RECORDS PROVIDED:
........

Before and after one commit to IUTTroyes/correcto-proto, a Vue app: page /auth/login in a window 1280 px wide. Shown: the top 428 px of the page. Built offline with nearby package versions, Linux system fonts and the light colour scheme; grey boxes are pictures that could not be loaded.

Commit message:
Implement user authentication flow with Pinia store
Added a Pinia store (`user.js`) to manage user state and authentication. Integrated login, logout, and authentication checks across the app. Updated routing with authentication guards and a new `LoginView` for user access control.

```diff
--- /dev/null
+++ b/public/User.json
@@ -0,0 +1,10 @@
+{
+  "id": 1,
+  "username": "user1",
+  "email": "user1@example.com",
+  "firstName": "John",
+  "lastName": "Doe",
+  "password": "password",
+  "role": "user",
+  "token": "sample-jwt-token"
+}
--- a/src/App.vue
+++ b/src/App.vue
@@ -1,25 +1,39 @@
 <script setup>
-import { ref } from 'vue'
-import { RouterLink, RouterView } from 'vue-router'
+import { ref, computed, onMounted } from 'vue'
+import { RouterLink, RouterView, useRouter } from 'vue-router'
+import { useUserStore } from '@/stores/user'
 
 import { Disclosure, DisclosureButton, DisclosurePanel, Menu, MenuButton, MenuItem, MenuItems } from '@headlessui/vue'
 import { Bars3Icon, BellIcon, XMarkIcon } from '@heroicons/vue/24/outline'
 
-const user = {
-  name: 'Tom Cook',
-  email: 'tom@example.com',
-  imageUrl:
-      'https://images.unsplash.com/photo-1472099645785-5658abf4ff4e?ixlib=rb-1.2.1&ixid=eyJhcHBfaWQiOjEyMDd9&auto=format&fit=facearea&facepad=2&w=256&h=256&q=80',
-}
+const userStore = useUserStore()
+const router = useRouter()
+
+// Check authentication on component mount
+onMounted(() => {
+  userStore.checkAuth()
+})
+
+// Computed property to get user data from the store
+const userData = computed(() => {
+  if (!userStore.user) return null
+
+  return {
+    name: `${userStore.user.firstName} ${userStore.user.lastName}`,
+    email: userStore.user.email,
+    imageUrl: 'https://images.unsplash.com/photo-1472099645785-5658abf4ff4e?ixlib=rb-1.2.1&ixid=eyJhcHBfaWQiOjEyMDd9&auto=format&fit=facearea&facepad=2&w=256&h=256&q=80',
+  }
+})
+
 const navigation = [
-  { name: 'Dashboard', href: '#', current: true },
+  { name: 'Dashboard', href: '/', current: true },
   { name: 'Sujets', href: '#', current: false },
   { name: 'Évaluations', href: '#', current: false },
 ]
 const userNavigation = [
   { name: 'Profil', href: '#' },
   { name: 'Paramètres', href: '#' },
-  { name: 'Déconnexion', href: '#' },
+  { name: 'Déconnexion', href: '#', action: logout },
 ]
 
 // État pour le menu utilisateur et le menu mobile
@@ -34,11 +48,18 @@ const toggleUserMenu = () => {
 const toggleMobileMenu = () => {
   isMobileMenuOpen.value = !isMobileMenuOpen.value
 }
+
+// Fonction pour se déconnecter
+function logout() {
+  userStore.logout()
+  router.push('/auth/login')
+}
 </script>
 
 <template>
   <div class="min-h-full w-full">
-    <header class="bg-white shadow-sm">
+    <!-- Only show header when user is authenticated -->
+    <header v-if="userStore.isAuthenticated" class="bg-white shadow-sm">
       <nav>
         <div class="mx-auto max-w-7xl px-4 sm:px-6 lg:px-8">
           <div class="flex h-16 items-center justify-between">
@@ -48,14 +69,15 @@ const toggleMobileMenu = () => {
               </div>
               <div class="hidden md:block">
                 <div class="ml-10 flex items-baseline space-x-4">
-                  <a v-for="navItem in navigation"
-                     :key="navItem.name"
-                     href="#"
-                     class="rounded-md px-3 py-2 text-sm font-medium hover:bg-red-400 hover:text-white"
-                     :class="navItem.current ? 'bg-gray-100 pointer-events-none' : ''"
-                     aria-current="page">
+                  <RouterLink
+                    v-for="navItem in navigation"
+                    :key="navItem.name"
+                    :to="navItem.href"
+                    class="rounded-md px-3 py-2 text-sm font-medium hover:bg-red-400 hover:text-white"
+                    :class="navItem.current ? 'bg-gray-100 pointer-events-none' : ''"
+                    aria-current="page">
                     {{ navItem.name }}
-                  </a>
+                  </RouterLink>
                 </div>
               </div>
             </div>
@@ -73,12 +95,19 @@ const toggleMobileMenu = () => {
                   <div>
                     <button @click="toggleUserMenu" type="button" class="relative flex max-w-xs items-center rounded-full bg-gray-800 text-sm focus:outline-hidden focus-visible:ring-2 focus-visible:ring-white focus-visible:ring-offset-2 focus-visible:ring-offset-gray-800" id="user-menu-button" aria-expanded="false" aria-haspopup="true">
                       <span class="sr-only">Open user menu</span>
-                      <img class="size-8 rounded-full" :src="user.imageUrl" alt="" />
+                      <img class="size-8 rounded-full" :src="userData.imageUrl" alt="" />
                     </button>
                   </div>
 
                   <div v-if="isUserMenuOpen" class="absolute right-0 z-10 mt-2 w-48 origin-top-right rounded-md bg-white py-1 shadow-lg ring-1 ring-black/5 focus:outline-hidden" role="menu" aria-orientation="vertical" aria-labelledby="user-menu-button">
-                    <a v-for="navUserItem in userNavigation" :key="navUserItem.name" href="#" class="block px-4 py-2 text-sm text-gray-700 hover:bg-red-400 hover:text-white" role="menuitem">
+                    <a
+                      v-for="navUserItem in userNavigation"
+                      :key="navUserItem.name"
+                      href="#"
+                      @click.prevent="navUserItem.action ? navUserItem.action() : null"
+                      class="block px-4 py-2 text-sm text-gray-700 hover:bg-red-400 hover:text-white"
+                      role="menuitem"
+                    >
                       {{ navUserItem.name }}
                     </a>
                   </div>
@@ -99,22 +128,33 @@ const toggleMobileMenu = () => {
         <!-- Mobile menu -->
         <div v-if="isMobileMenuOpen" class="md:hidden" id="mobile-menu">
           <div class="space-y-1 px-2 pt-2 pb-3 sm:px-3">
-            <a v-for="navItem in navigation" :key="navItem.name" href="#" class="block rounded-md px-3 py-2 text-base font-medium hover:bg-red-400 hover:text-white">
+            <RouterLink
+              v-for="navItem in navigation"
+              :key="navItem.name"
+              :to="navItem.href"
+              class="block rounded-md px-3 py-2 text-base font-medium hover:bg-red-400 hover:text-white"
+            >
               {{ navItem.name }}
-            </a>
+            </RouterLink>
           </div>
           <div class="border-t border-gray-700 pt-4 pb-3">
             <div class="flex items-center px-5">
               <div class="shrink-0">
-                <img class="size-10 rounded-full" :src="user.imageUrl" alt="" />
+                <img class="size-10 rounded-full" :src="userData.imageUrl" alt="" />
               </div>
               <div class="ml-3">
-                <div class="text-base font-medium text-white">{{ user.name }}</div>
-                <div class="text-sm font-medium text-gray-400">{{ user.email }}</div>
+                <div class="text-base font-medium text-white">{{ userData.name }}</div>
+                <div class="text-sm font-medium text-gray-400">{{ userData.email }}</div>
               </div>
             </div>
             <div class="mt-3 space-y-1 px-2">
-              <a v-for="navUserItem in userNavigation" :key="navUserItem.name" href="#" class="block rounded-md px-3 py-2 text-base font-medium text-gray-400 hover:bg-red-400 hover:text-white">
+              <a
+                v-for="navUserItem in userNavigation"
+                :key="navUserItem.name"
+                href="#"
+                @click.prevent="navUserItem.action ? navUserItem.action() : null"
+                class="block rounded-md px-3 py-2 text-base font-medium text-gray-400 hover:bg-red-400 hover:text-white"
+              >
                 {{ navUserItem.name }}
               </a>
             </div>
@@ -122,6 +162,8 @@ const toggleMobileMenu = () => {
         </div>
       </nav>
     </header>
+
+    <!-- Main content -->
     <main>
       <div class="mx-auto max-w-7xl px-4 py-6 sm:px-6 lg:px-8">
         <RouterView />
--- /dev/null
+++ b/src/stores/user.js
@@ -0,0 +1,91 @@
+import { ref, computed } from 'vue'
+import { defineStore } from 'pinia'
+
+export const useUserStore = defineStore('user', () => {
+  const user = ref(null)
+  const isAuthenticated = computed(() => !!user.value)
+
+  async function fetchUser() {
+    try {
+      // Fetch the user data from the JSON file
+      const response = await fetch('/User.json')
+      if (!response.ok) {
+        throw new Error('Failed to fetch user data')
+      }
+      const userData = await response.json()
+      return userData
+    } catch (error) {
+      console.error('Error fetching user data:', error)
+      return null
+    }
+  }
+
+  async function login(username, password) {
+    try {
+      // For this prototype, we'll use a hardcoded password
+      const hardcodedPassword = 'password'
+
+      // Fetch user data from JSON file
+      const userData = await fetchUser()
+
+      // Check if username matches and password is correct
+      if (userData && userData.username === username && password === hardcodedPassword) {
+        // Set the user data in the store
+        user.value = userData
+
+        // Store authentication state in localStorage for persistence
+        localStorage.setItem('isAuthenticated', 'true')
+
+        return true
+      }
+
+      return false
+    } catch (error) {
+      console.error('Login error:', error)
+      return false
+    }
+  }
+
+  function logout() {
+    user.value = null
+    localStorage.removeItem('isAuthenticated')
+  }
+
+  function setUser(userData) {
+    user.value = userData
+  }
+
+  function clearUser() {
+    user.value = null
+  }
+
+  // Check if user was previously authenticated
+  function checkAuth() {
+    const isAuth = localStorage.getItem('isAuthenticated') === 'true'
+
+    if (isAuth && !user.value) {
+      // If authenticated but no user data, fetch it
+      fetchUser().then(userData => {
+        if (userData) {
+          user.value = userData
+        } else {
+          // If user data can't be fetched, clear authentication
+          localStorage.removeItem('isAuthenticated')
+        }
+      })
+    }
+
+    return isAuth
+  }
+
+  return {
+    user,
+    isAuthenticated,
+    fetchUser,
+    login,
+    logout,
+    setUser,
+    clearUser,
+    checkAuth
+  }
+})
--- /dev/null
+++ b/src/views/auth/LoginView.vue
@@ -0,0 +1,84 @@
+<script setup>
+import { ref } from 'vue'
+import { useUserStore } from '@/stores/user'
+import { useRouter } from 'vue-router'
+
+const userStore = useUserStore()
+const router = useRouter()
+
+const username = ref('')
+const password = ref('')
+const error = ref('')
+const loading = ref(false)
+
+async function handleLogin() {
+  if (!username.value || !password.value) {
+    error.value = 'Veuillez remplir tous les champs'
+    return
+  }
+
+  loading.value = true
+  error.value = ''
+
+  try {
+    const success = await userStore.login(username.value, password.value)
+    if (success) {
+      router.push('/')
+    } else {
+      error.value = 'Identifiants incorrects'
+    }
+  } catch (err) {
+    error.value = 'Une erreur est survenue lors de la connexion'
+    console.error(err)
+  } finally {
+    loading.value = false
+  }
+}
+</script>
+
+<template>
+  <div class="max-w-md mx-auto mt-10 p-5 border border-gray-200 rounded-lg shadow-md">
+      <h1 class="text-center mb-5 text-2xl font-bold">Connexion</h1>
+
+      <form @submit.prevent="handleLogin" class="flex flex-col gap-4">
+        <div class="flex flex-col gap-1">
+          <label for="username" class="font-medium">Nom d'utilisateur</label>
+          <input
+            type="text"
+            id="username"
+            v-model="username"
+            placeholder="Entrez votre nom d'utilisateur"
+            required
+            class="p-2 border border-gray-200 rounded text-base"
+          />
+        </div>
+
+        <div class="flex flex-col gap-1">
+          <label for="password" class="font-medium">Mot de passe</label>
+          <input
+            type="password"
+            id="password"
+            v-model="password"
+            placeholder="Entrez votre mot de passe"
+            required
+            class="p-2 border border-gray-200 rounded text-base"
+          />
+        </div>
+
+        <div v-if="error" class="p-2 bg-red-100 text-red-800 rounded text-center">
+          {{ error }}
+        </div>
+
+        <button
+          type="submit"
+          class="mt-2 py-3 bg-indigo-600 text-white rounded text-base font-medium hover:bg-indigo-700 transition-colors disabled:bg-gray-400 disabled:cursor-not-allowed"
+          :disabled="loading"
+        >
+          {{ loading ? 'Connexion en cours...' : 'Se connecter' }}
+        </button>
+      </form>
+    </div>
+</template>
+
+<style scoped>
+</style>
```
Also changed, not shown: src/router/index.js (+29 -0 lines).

........

Only lines with the word "logout" count here; copy every one from the records.

OUTPUT:
Added a Pinia store (`user.js`) to manage user state and authentication. Integrated login, logout, and authentication checks across the app. Updated routing with authentication guards and a new `LoginView` for user access control.
+  { name: 'Déconnexion', href: '#', action: logout },
+function logout() {
+  userStore.logout()
+  function logout() {
+    logout,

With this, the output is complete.